They found that 13% of the patients in the sample did not have symptoms but that the AUC originally categorized their procedures as “appropriate,” “maybe appropriate” or “unable to be classified.” However, incorporating the ISCHEMIA results would have led to these procedures being categorized as “rarely appropriate.” That 45,442 people who could have avoiding an unnecessary stent if the guidelines reflected the most recent evidence. The authors estimate that the number of stent procedures that are “rarely appropriate” could be as much as seven times higher than the amount the AUC currently classifies as “rarely appropriate.”

2. Hold providers accountable for egregious overuse

The second research letter in JAMA Internal Medicine investigates whether investigations of providers by the US Department of Justice for submitting false claims helps reduce unnecessary stent procedures. Dr. David H. Howard, Professor of Health Policy and Management at Emory University, and Dr. Nihar R. Desai, Associate Professor of Medicine at the Yale School of Medicine, looked at eight hospitals that were investigated for performing unnecessary stent procedures between 2007 and 2015. They matched these hospitals to hospitals in the same state that had similar volumes of stent procedures in 2006. Then they compared the number of low-value stent procedures performed at hospitals that were investigated with matched hospitals from 2006 to 2017.

Howard and Desai found that both groups of hospitals decreased their number of unnecessary stents substantially, but the hospitals that were investigated reduced their number of unnecessary stents more. In the 8 investigated hospitals, the average number low-value stents declined from 1440 procedures in 2006 to 271 procedures in 2017, a reduction of 81 percent. For hospitals that were not investigated, the average number of low-value stents declined by 68 percent, from 1168 to 369 procedures per year.

The hospitals that were investigated were perhaps more egregious in their submission of false claims, but they were not the only hospitals that performed a large number of unnecessary stent procedures. According to Howard and Desai’s analysis, the hospitals that were investigated performed about 14% of the unnecessary stents in the states they studied (Florida, New Jersey, Kentucky, and Maryland) in 2006. There were more than 200 other hospitals that performed at least 25 low-value stent procedures in these states during the study period.

These two studies provide avenues for reducing unnecessary stents, an endeavor that could save as much as $6 billion a year, estimate UCSF physician Dr. James Salazar and UCSF Professor and JAMA Internal Medicine Editor Rita Rubin in an accompanying Editor’s Note.
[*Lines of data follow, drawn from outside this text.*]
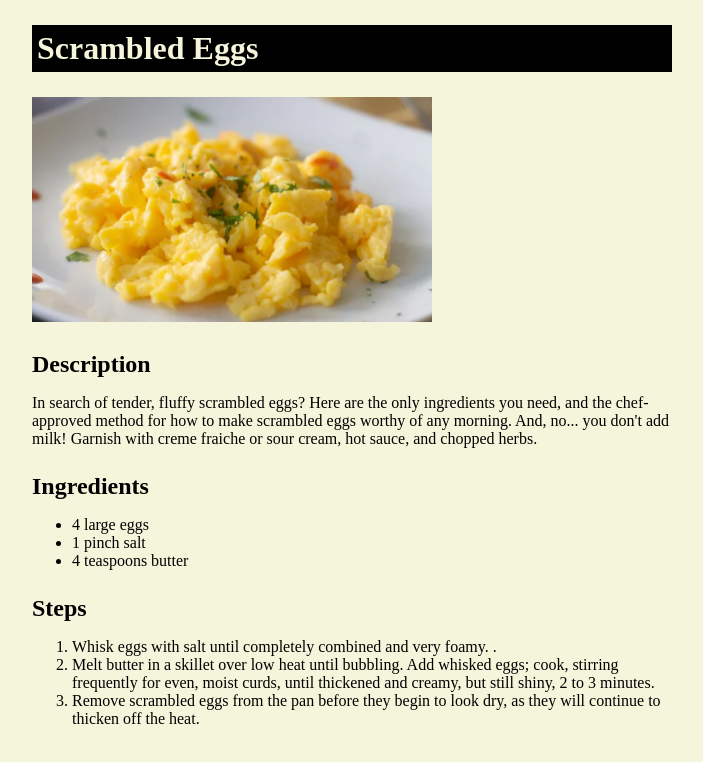
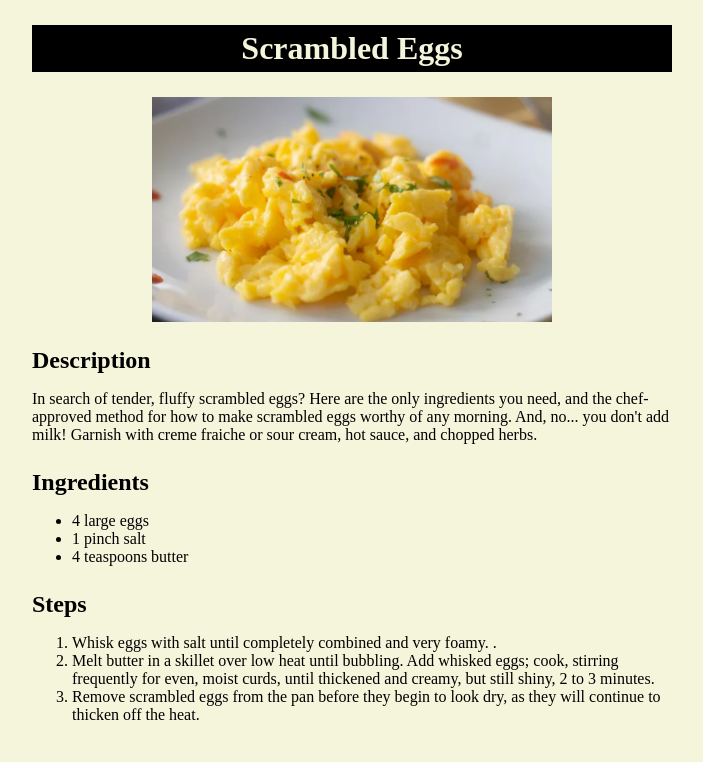
Before and after one commit to cruncheon/recipes, a plain HTML site: page recipes/eggs.html in a window 1280 px wide. Shown: the whole page, without its empty margins (1-704 px from the left). Drawn offline with Linux system fonts and the light colour scheme.

Commit message:
Center images and page titles

```diff
--- a/style.css
+++ b/style.css
@@ -14,6 +14,7 @@ div {
     background-color: black;
     color: beige;
     padding: 5px;
+    text-align: center;
 }
 
 .recipe-links a {
@@ -33,6 +34,9 @@ div {
 }
 
 .image img {
+    display: block;
+    margin-left: auto;
+    margin-right: auto;
     max-width: 400px;
 }
 
```
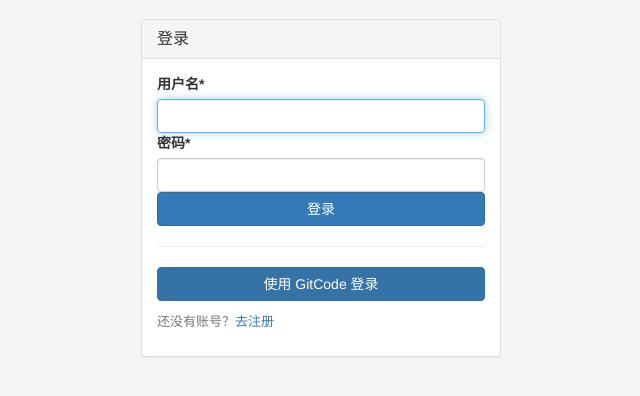
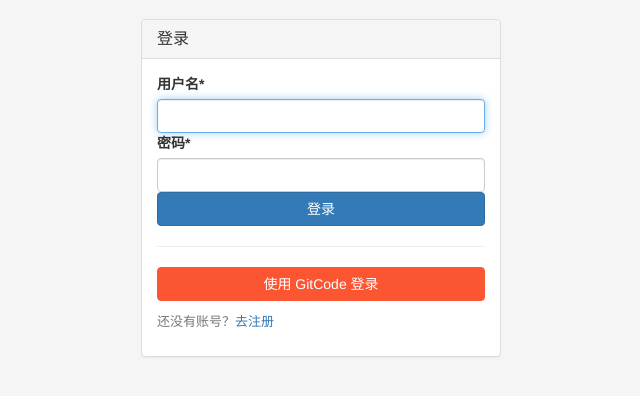
Before and after one commit to yuantao313/no_root_manager, a Django app: page /accounts/login/ in a window 1280 px wide. Shown: the part 51-447 px from the top of the page, without its empty margins (319-959 px from the left). Run offline with Django 5.2, Linux system fonts and the light colour scheme; some libraries are stand-ins or nearby versions.

Commit message:
style: GitCode 登录按钮改为品牌色（从官网 favicon 提取 #FC5531）
- 从 gitcode.com/favicon.ico 用 PIL 分析提取主色 #FC5531（橙红）
- hover/focus 加深 #E0441F
- 替换错误的蓝色 #3572A5（该色为页面语言标签色，非品牌色）

Co-Authored-By: AtomCode (deepseek-v4-flash) <noreply@atomgit.com>

```diff
--- a/templates/accounts/login.html
+++ b/templates/accounts/login.html
@@ -3,17 +3,17 @@
 {% block title %}登录 - NRM{% endblock %}
 {% block content %}
 <style>
-/* GitCode 品牌色按钮（官网主色 #3572A5） */
+/* GitCode 品牌色按钮（从官网 favicon 提取主色 #FC5531） */
 .btn-gitcode {
     color: #fff;
-    background-color: #3572A5;
-    border-color: #3572A5;
+    background-color: #FC5531;
+    border-color: #FC5531;
 }
 .btn-gitcode:hover,
 .btn-gitcode:focus {
     color: #fff;
-    background-color: #2C5C87;
-    border-color: #2C5C87;
+    background-color: #E0441F;
+    border-color: #E0441F;
 }
 </style>
 <div class="row">
```
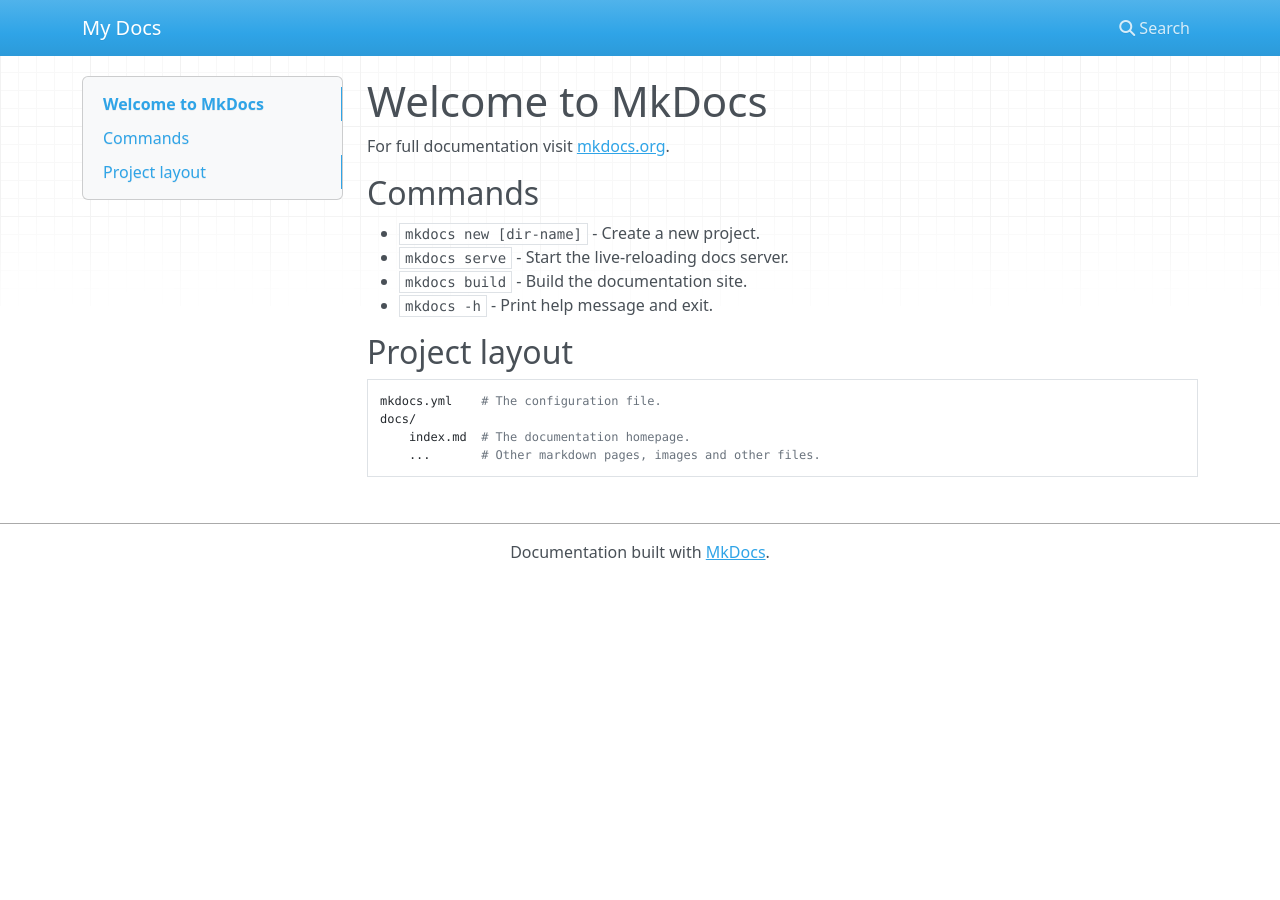
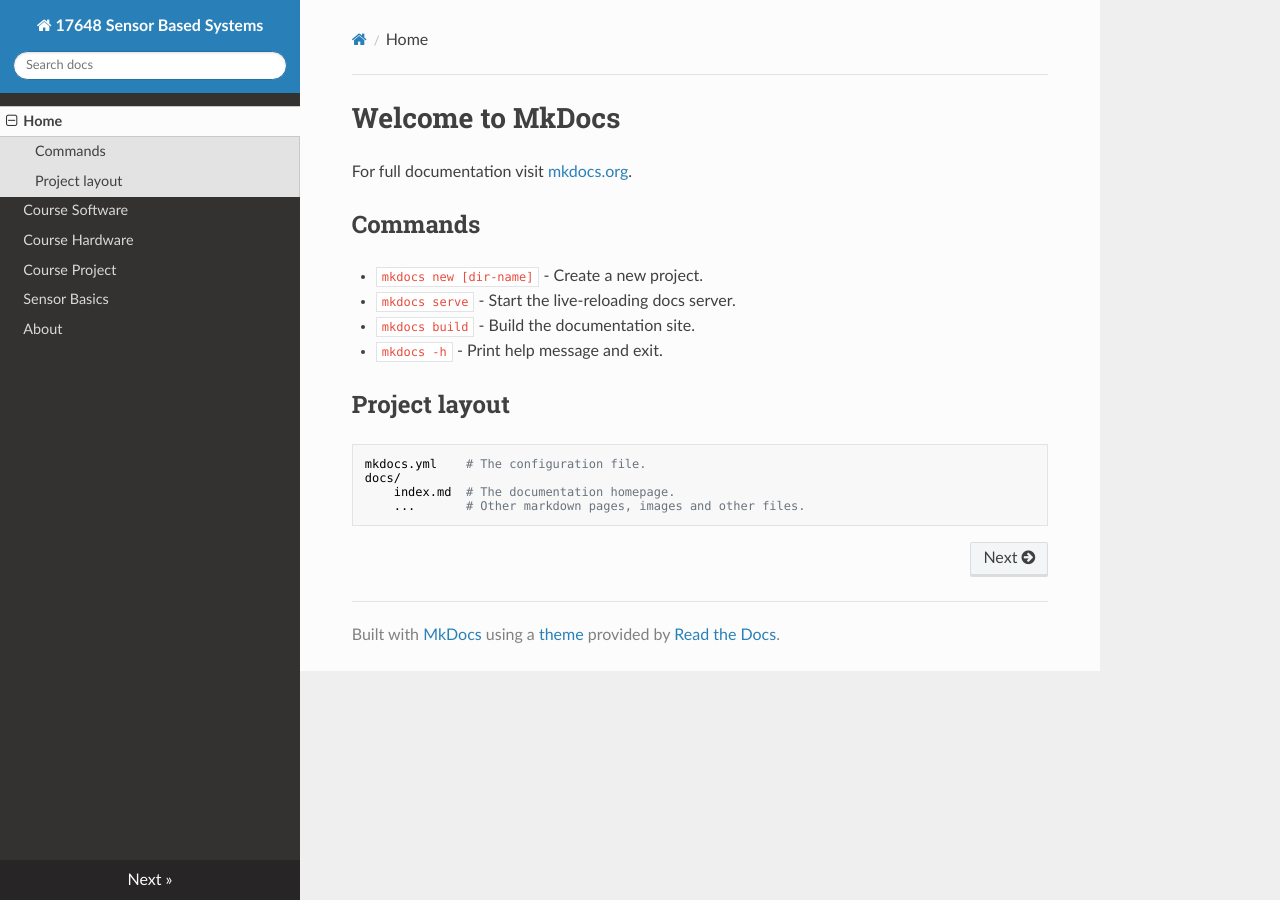
Before and after one commit to Malcadore/17648-SBS, an MkDocs documentation site: the page built from docs/index.md, in a window 1280 px wide. Built offline with MkDocs 1.6.1, drawn with Linux system fonts in a browser that asks for light colours; nearby versions of some CDN libraries.

Commit message:
Adding partial skeleton pages for the course.

```diff
--- a/mkdocs.yml
+++ b/mkdocs.yml
@@ -1 +1,10 @@
-site_name: My Docs
+site_name: 17648 Sensor Based Systems
+
+nav:
+  - Home: index.md
+  - Course Software: software.md
+  - Course Hardware: coursehardware.md
+  - Course Project: project.md
+  - Sensor Basics: sensorbasics.md
+  - About: syllabus.md
+theme: readthedocs
```
Also changed, not shown: docs/coursehardware.md (added, +4 -0 lines), docs/project.md (added, +3 -0 lines), docs/software.md (added, +3 -0 lines), docs/syllabus.md (added, +3 -0 lines), docs/sensorbasics.md (added).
However, Salazar and Rubin emphasize that much more needs to be done to reduce low-value stents in our health care system, such as our “enthusiasm for technology regardless of net benefits” and eliminating the incentive of fee-for-service payments for procedures that aren’t appropriate for the patient.